Alright, that’s a bit simplistic, but you can see where they’re going with it.
This episode opens with Curtis (Nathan Stewart-Jarrett) coming to terms with his power: he’s got the ability to transform, complete with accurate genitalia, into a woman. Early on in this episode he hooks up with piece of posh filth Emma. He’s on cloud 9, thinking he’s got a new girlfriend etc. However, one day, while training as Mel (Kehinde Fadipe, who looks uncannily like NSJ)-by the way this confirms it: Curtis now has the power of Caster Semanya (hehehehehehe)- he bumps into Emma and they talk about “Curtis” and his dismal and embarrassing performance in the sack, comes complete with her Point of View shots of the event. Apparently, he’s fucking hopeless, and a self-absorbed misery guts as well. To be fair, I could have told them the latter a long time ago. So, a suitably chastened Curtis knuckles down and takes his training as Mel far more seriously. (S)he makes friends with Emma, and eventually, the two become lovers. Cue a series of disasters involving a sleazy coach + Rohypnol, and all hell breaks loose.
Firstly, this was the best writing since the first series. Curtis actually, for legitimate and properly thought out reasons, developed as a character. Admittedly, they were retreading Nathan’s misogyny storyline from the first series, but that was the single best episode that I’ve seen so far. The attempted dead horsing of Mel by the sweaty pervert was squirm inducing, but genuinely funny, and Mel’s explosion at all the blokes for being sexist, boob obsessed pigs was worth the price of admission by itself. The eventual denouement was also highly, highly satisfying and all in all, this was a well thought out episode.
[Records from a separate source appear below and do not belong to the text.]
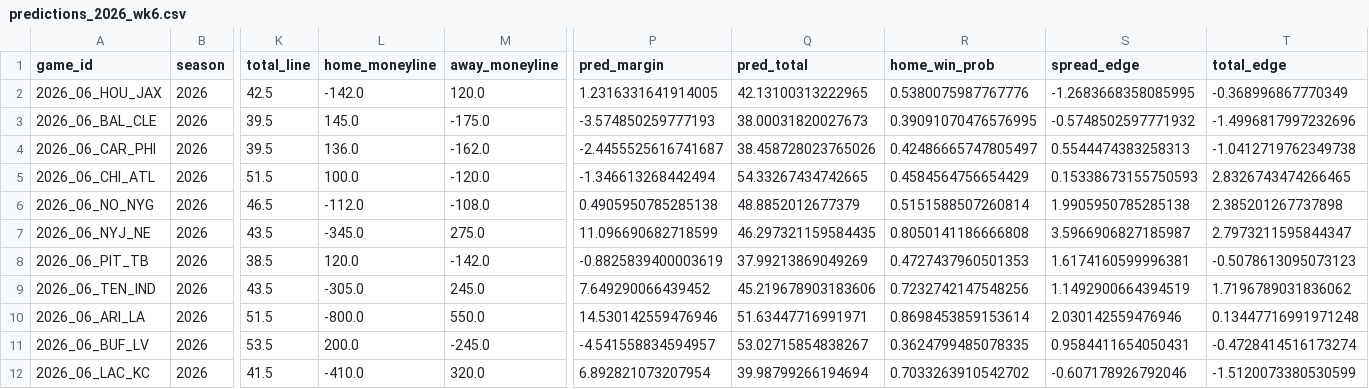
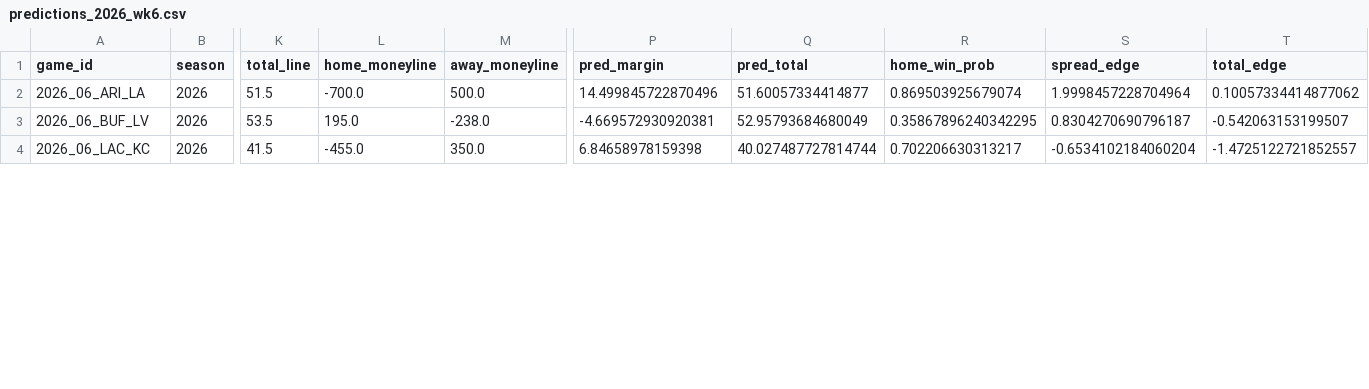
Before and after one commit to g5dsfss7yk-debug/chrisgantt-site, a CSV file: football-model/reports/predictions_2026_wk6.csv, drawn as a sheet; only a part is shown, gaps mark what is left out; removed rows and columns are numbered as before the commit, all else as after; rows hold the shown columns only; the diff covers the shown part only; the diff names each change by its address in the sheet, - before the commit and + after, or states it on an @@ line.

```diff
--- a/football-model/reports/predictions_2026_wk6.csv
+++ b/football-model/reports/predictions_2026_wk6.csv
-row 2: 2026_06_HOU_JAX | 2026 | 42.5 | -142.0 | 120.0 | 1.2316331641914005 | 42.13100313222965 | 0.5380075987767776 | -1.2683668358085995 | -0.368996867770349
-row 3: 2026_06_BAL_CLE | 2026 | 39.5 | 145.0 | -175.0 | -3.574850259777193 | 38.00031820027673 | 0.39091070476576995 | -0.5748502597771932 | -1.4996817997232696
-row 4: 2026_06_CAR_PHI | 2026 | 39.5 | 136.0 | -162.0 | -2.4455525616741687 | 38.458728023765026 | 0.42486665747805497 | 0.5544474383258313 | -1.0412719762349738
-row 5: 2026_06_CHI_ATL | 2026 | 51.5 | 100.0 | -120.0 | -1.346613268442494 | 54.33267434742665 | 0.4584564756654429 | 0.15338673155750593 | 2.8326743474266465
-row 6: 2026_06_NO_NYG | 2026 | 46.5 | -112.0 | -108.0 | 0.4905950785285138 | 48.8852012677379 | 0.5151588507260814 | 1.9905950785285138 | 2.385201267737898
-row 7: 2026_06_NYJ_NE | 2026 | 43.5 | -345.0 | 275.0 | 11.096690682718599 | 46.297321159584435 | 0.8050141186666808 | 3.5966906827185987 | 2.7973211595844347
-row 8: 2026_06_PIT_TB | 2026 | 38.5 | 120.0 | -142.0 | -0.8825839400003619 | 37.99213869049269 | 0.4727437960501353 | 1.6174160599996381 | -0.5078613095073123
-row 9: 2026_06_TEN_IND | 2026 | 43.5 | -305.0 | 245.0 | 7.649290066439452 | 45.219678903183606 | 0.7232742147548256 | 1.1492900664394519 | 1.7196789031836062
-L2 (home_moneyline): -800.0
+L2 (home_moneyline): -700.0
-M2 (away_moneyline): 550.0
+M2 (away_moneyline): 500.0
-P2 (pred_margin): 14.530142559476946
+P2 (pred_margin): 14.499845722870496
-Q2 (pred_total): 51.63447716991971
+Q2 (pred_total): 51.60057334414877
-R2 (home_win_prob): 0.8698453859153614
+R2 (home_win_prob): 0.869503925679074
-S2 (spread_edge): 2.030142559476946
+S2 (spread_edge): 1.9998457228704964
-T2 (total_edge): 0.13447716991971248
+T2 (total_edge): 0.10057334414877062
-L3 (home_moneyline): 200.0
+L3 (home_moneyline): 195.0
-M3 (away_moneyline): -245.0
+M3 (away_moneyline): -238.0
-P3 (pred_margin): -4.541558834594957
+P3 (pred_margin): -4.669572930920381
-Q3 (pred_total): 53.02715854838267
+Q3 (pred_total): 52.95793684680049
-R3 (home_win_prob): 0.3624799485078335
+R3 (home_win_prob): 0.35867896240342295
-S3 (spread_edge): 0.9584411654050431
+S3 (spread_edge): 0.8304270690796187
-T3 (total_edge): -0.4728414516173274
+T3 (total_edge): -0.542063153199507
-L4 (home_moneyline): -410.0
+L4 (home_moneyline): -455.0
-M4 (away_moneyline): 320.0
+M4 (away_moneyline): 350.0
-P4 (pred_margin): 6.892821073207954
+P4 (pred_margin): 6.84658978159398
-Q4 (pred_total): 39.98799266194694
+Q4 (pred_total): 40.027487727814744
-R4 (home_win_prob): 0.7033263910542702
+R4 (home_win_prob): 0.702206630313217
-S4 (spread_edge): -0.607178926792046
+S4 (spread_edge): -0.6534102184060204
-T4 (total_edge): -1.5120073380530599
+T4 (total_edge): -1.4725122721852557
```
Also changed, not shown: 13 edited cells elsewhere in this file.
One facet of the writing that Misfits has struggled with recently was how to use the super-confident rude one. Sheehan did a good job but each episode came to be obsessed with his crudeness. Rudy (Joe Gilgun) is clearly the Nathan substitute, but not only is Gilgun a better actor than Sheehan, he’s also used in a far more clever way. Instead of each episode being a series of cock-gags, Rudy pops up occasionally, says something disgusting (“as brutal as fisting a lamb” was a great line) or does something gross to induce the horror of everyone else. He then buggers off to peals of laughter, but the joke is always on him. To be fair to Rudy, he knows this, and is brazenly unrepentant about his behaviour. This time around, for example, the pube stuck in throat gag was genuinely funny, and listening to Gilgun clown it up focusing the laughter at him while revelling in it was a treat.
Complaints time: there was absolutely no point Antonia Thomas, Iwan Rheon or Lauren Socha being in this episode, and it did reduce them to cameo status. This is meant to be a team dynamic, and I would prefer it stayed that way, rather than Socha following the power-dealer around (although I do appreciate the effort to improve her power). I suppose this is an attempt to build the overall series arc, but it came away as extraneous. Socha, actually, was on quite good form here, but my Christ she’s put on weight over the last few years. Thomas and Rheon on the other hand, only existed to inform Curtis/ Mel of things He/She needed to know for the next section of the plot- although Rudy’s face when finding out where the pube came from was probably worth Simon’s presence in the episode. Finally, I’m not looking forward to the next episode, which looks like a horrible extended soap opera. Mind you, this one did too.
Overall, this was the best episode since the first series. I’m going to give it 3 Superhoodies out of 4, because this was genuinely laugh out loud funny on occasion, and reminded me enough of why I watch this series to keep me going over the inevitable soap-opera drivel of Simon and Alicia next week. Nevertheless, it wasn’t perfect, and I still get the feeling that there is literally no point to this being a super power series. However, if they can keep this standard of comedy up, then they might just get away with it. I am really looking forward to the Kelly episode when it comes.
Until next time,